“Honest” may not be the first word you think of when Nolte’s name comes up (he’s famous for making whole stories up when being interviewed by reporters who annoy him by asking the same questions over and over again), but on this day, he’s refreshingly candid. Asked if there’s a woman in his life, he says, “occasionally.” He then goes on to say that with three ex-wives and a grown son who lives in France, he can’t see getting married again. “I just don’t know if there’s really a necessity for it. It’s an attempt to put permanence on something that’s impermanent. It’s very difficult to run against nature.

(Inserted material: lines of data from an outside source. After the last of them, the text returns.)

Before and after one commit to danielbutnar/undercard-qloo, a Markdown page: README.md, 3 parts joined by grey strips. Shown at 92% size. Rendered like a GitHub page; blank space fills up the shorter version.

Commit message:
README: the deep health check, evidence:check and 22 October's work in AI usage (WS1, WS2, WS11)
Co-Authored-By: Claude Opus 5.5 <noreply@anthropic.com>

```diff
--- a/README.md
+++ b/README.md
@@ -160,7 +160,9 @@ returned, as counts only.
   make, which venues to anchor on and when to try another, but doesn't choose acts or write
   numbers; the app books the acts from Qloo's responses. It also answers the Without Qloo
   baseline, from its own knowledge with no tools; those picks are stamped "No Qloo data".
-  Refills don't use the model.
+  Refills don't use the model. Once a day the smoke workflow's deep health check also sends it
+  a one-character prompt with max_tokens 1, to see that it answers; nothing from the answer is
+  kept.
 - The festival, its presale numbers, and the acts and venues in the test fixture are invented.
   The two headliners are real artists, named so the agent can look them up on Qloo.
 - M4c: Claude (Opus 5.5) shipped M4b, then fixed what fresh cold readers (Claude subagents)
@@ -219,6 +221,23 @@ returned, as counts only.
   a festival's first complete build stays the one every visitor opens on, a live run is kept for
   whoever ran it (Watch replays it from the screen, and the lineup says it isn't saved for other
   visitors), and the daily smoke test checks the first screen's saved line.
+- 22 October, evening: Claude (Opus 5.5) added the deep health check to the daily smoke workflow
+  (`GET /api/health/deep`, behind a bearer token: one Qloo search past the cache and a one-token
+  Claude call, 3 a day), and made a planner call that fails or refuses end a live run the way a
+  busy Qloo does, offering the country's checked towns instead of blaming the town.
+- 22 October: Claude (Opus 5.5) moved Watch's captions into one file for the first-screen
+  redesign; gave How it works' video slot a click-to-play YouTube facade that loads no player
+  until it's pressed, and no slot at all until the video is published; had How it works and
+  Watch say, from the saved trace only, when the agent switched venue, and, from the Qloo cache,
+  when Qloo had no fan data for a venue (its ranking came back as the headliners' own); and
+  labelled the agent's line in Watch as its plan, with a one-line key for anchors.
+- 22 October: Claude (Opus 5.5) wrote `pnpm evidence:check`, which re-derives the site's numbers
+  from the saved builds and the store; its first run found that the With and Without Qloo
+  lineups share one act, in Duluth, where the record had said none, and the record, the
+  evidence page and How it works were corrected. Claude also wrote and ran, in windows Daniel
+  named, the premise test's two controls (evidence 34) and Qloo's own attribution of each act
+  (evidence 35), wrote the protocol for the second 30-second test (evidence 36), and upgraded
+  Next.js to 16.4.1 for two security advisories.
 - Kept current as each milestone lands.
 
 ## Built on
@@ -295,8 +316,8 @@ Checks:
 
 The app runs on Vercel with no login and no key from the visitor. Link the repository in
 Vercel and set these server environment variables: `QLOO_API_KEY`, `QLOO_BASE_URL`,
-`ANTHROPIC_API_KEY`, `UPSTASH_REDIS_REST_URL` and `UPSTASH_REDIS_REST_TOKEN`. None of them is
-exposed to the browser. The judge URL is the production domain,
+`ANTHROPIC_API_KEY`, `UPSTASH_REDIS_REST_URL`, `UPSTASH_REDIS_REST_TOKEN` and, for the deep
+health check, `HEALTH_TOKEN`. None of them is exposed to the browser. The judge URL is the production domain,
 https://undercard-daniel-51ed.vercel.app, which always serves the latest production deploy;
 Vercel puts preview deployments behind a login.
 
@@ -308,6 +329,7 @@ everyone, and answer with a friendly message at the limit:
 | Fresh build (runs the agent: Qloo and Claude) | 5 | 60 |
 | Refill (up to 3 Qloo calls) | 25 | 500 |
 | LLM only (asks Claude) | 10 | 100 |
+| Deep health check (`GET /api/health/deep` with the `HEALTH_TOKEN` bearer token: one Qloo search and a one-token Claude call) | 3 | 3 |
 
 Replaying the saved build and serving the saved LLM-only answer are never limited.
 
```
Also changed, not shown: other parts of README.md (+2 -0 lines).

It was one thing in 1784 when the average life span of a woman was 23 years and men lived to be about 40, but that’s not the case anymore.”

Now 64, Nolte takes human growth hormone and testosterone as antiaging therapy. He shoots the HGH into his stomach and the testosterone into his buttocks. He doesn’t buy into the conventional wisdom that increasing testosterone in your 60s increases the risk of prostate cancer, as much medical research indicates.

“That’s a farce,” he says. “That’s fake. I’ve talked to Italy, I’ve talked to Sweden, I’ve talked to Germany, almost all the European countries and some Asian countries as well. Do you know there are places in the world where there is no prostate cancer? Here they just want to rip ’em out as fast as possible.

“Look,” he says, lighting up a cigarette. “I’m not talking about taking large amounts of testosterone to increase muscle mass. I’m just talking about putting yourself back into the normal range because your testosterone levels start dropping at the age of 20. This stuff with stem cells is totally outrageous. Somebody’s gotten the idea that a stem cell can be a human being. It’s just misinformation and President Bush is half-assed backward on this. He has no understanding and I can guarantee you he’ll be doing stem cells and growth hormone in the future himself.

“I’m just trying to be as healthy as I can,” he continues, stamping out the cigarette. “You know? To be 65 and move around.”